Five of the six Illinois plants reported leaks over the last decade, records show. Clinton, in DeWitt County, had no leaks and Byron, in Ogle County, reported only one that contained low levels of radioactivity…….

At least seven of the 35 documented accidents since 2007 involved contamination of groundwater. Other contamination was found in sewers and other water systems where it isn’t supposed to be………

The BGA investigation also found:

  • Of the 35 documented incidents, 27 occurred at Dresden. Following the big 2014 leak, which emanated from an aboveground storage tank, Exelon asked a state inspector whether the public would have access to the incident report under open records laws, a state report showed.
  • An NRC report on the 2007 Quad Cities leak noted radiation levels went “well beyond that seen anywhere else in the industry” and that plant staff estimated the leak had been active for years before it was discovered.
  • In 2010, Exelon’s Marseilles generating plant in LaSalle County reported a spill from a storage tank, initially estimated at more than 150 gallons but later classified as “unknown.” Groundwater tritium tests later showed levels 59 times the EPA’s drinking water limit. Exelon said no tritium left the plant’s boundaries, but records show plant workers continued to monitor a body of highly contaminated groundwater sitting on plant property at least five years after the accident.
  • In 2009, Dresden reported another hole in a storage tank led to a leak of as much as 272,000 gallons of radioactive water. Onsite groundwater testing showed levels of tritium 160 times higher than allowed under federal standards for drinking water.

This story was provided to The Associated Press by the nonprofit, nonpartisan Better Government Association of Chicago: http://www.bettergov.org   https://chicago.suntimes.com/news/investigation-radioactive-leaks-at-illinois-nuclear-plants/

November 19, 2017 Posted by | incidents, USA | Leave a comment

Illinois nuclear stations continuing to leak radioactively

Probe Finds Ongoing Radioactive Leaks at Illinois Nuclear Plants VOA News, 17 Nov 17Radioactive waste continues to pour from Exelon’s Illinois nuclear power plants more than a decade after the discovery of chronic leaks led to national outrage, a $1.2 million government settlement and a company vow to guard against future accidents, an investigation by a government watchdog group found.

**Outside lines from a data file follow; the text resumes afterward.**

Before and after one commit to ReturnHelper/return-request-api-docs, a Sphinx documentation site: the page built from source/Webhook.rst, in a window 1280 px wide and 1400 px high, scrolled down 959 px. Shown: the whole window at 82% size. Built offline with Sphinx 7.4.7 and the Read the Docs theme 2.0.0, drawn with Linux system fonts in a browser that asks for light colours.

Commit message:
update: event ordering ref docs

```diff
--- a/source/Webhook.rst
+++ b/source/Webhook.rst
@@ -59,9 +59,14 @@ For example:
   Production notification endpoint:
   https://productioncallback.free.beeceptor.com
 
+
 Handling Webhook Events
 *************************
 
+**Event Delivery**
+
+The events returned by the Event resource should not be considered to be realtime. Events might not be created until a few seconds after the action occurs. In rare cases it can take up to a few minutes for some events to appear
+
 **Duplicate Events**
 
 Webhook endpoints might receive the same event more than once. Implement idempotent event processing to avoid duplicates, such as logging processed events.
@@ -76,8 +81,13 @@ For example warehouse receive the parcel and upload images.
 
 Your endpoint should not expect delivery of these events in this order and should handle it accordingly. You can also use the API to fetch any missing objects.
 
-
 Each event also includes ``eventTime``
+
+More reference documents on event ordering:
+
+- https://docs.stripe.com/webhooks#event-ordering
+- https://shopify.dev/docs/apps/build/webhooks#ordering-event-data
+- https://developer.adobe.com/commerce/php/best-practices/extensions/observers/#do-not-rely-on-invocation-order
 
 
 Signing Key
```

Since 2007, there have been at least 35 reported leaks, spills or other accidental releases in Illinois of water contaminated with radioactive tritium, a byproduct of nuclear power production and a carcinogen at high levels, a Better Government Association review of federal and state records shows.

No fines were issued for the accidents, all of which were self-reported by the company.

The most recent leak of 35,000 gallons (132,000 liters) occurred over two weeks in May and June at Exelon’s Braidwood plant, southwest of Chicago. The same facility was the focus of a community panic in the mid-2000s after a series of accidents stirred debate over the safety of aging nuclear plants.

A 2014 incident at Exelon’s Dresden facility in Grundy County involved the release of about 500,000 gallons (1,900,000 liters) of highly radioactive water. Contamination was later found in the plant’s sewer lines and miles away in the Morris, Illinois, sewage treatment plant.

Another leak was discovered in 2007 at the Quad Cities plant in Cordova. It took eight months to plug and led to groundwater radiation readings up to 375 times of that allowed under federal safe drinking water standards.

Exelon had threatened to close the Quad Cities plant, but relented last year after Gov. Bruce Rauner signed bailout legislation authorizing big rate hikes……..

David Lochbaum, an analyst with the nonprofit Union of Concerned Scientists, says “Leaks aren’t supposed to happen. Workers and the public could be harmed. There is a hazard there.”

Among the 61 nuclear power plants operating in the U.S., more than half have reactors that are at or near the end of their originally expected lifespans — including the Dresden and Quad Cities plants.

November 17, 2017 Posted by | incidents, USA | Leave a comment